Change detection data
--------------------------------

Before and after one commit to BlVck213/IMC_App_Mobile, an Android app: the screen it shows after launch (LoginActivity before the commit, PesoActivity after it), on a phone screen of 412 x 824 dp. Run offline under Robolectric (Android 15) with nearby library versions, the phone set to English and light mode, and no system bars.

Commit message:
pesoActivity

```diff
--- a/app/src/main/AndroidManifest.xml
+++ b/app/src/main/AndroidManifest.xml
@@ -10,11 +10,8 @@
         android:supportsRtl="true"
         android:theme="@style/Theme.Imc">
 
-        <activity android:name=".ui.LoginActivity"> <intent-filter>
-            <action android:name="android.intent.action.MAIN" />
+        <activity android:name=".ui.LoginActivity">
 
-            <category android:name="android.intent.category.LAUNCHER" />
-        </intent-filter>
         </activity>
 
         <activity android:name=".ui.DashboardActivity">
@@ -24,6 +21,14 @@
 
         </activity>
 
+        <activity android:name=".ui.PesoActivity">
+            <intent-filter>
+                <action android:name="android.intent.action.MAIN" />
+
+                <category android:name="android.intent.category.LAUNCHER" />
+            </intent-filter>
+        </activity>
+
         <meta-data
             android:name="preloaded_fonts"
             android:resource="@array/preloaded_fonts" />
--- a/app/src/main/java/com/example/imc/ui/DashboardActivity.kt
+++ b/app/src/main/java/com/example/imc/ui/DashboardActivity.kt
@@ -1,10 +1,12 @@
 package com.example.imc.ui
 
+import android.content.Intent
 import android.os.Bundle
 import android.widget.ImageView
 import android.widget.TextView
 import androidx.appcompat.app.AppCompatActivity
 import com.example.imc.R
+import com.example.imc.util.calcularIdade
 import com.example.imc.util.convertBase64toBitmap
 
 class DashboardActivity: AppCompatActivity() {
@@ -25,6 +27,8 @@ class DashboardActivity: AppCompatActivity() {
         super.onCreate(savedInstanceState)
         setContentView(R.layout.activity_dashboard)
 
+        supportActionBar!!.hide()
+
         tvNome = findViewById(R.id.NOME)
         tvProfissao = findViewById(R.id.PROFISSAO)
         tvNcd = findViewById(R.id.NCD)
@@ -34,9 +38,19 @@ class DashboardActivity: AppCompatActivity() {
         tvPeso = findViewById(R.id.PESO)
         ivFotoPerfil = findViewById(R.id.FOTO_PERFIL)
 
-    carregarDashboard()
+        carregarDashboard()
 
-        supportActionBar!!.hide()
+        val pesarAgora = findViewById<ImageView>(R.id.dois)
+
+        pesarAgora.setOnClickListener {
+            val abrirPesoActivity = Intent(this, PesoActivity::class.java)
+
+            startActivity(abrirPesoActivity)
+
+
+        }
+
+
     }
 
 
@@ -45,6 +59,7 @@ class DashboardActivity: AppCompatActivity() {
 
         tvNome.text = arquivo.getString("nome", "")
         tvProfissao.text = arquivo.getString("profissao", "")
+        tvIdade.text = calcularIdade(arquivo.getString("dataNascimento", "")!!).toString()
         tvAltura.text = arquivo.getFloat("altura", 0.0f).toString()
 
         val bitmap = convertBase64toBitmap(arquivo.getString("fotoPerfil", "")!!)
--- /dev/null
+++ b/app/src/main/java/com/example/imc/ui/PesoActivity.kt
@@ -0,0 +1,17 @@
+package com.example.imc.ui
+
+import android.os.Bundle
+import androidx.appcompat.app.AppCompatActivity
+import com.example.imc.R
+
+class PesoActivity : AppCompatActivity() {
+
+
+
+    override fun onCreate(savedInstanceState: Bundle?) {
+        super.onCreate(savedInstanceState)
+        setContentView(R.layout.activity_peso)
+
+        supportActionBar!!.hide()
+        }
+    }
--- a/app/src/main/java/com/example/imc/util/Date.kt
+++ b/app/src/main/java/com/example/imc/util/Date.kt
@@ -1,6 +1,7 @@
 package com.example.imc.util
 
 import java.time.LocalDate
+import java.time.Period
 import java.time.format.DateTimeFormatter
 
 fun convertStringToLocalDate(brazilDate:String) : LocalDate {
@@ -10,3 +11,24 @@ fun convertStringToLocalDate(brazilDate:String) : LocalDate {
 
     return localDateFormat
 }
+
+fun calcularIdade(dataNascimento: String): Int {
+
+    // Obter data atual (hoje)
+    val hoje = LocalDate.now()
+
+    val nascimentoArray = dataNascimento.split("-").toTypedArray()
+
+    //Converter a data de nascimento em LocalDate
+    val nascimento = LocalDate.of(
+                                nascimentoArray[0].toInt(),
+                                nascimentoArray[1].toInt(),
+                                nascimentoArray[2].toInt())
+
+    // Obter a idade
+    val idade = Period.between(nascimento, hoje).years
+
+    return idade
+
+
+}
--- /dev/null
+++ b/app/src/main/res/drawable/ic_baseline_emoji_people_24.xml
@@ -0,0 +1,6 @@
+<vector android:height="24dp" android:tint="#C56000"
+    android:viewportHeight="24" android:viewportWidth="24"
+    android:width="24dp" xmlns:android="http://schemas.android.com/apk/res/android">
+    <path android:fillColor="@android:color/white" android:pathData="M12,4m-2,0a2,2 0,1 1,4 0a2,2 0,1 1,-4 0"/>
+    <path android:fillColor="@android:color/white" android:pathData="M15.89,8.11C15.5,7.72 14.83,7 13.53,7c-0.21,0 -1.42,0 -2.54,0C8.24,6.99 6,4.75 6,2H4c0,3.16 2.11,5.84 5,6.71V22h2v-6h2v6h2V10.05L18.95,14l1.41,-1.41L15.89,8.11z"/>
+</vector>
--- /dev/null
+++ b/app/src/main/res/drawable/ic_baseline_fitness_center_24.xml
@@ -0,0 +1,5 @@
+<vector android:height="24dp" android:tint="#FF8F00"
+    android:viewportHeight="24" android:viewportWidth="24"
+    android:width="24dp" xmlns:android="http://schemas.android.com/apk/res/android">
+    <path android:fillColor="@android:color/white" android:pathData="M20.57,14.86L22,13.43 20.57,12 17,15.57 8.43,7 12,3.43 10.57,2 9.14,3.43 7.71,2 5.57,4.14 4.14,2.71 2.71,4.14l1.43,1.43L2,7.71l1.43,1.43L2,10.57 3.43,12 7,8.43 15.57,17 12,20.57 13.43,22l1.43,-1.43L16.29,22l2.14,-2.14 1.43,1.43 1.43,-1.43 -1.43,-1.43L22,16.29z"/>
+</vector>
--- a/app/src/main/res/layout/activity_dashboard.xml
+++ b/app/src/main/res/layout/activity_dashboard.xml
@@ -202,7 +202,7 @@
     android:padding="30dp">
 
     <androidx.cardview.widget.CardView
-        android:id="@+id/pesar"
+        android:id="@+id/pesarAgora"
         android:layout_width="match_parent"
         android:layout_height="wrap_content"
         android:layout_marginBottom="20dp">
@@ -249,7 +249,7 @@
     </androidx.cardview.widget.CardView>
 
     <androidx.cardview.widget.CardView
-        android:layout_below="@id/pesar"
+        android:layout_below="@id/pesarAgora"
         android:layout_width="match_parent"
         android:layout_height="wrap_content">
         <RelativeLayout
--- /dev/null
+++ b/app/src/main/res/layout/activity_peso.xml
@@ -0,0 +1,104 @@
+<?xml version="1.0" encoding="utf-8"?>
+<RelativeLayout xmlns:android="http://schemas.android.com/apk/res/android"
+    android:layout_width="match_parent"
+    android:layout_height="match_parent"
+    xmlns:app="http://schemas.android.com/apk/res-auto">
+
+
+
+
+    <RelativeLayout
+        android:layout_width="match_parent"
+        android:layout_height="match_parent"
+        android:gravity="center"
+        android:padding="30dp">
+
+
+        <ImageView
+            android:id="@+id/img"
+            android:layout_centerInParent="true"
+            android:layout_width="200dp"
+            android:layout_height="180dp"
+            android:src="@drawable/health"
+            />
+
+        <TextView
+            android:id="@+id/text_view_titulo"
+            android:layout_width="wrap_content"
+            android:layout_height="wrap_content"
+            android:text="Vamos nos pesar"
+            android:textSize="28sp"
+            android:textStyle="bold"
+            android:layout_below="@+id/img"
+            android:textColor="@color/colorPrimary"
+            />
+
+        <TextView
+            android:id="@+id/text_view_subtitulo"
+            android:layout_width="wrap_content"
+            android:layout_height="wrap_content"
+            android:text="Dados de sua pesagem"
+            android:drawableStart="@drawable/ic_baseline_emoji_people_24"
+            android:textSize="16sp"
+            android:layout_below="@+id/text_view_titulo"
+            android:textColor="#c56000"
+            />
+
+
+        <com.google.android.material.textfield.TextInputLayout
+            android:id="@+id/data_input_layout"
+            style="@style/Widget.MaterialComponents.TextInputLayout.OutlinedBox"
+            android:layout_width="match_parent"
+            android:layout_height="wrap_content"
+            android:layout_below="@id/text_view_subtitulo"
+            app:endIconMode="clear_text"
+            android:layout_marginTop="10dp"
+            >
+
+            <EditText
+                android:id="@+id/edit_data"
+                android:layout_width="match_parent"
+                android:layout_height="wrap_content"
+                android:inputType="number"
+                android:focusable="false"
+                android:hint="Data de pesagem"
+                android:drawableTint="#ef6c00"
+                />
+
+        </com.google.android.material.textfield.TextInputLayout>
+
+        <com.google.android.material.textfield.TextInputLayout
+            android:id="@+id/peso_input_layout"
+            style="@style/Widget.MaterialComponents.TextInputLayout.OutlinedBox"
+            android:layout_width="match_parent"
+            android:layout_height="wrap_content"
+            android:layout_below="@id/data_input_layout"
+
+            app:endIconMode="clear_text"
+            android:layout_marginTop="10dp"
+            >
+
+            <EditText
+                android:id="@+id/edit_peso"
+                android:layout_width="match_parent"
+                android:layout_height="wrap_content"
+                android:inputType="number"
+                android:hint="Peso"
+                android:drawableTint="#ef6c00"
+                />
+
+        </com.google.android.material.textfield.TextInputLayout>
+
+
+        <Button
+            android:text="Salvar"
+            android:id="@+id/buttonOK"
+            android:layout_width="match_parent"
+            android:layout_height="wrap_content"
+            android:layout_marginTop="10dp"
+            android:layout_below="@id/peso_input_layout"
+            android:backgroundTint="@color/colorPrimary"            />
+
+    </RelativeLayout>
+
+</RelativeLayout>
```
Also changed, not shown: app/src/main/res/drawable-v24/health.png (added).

--------------------------------

• _Task to carry out_: Check each line above for the string "calcularIdade" and show the ones that have it.

• _Answer section_:
+import com.example.imc.util.calcularIdade
+        tvIdade.text = calcularIdade(arquivo.getString("dataNascimento", "")!!).toString()
+fun calcularIdade(dataNascimento: String): Int {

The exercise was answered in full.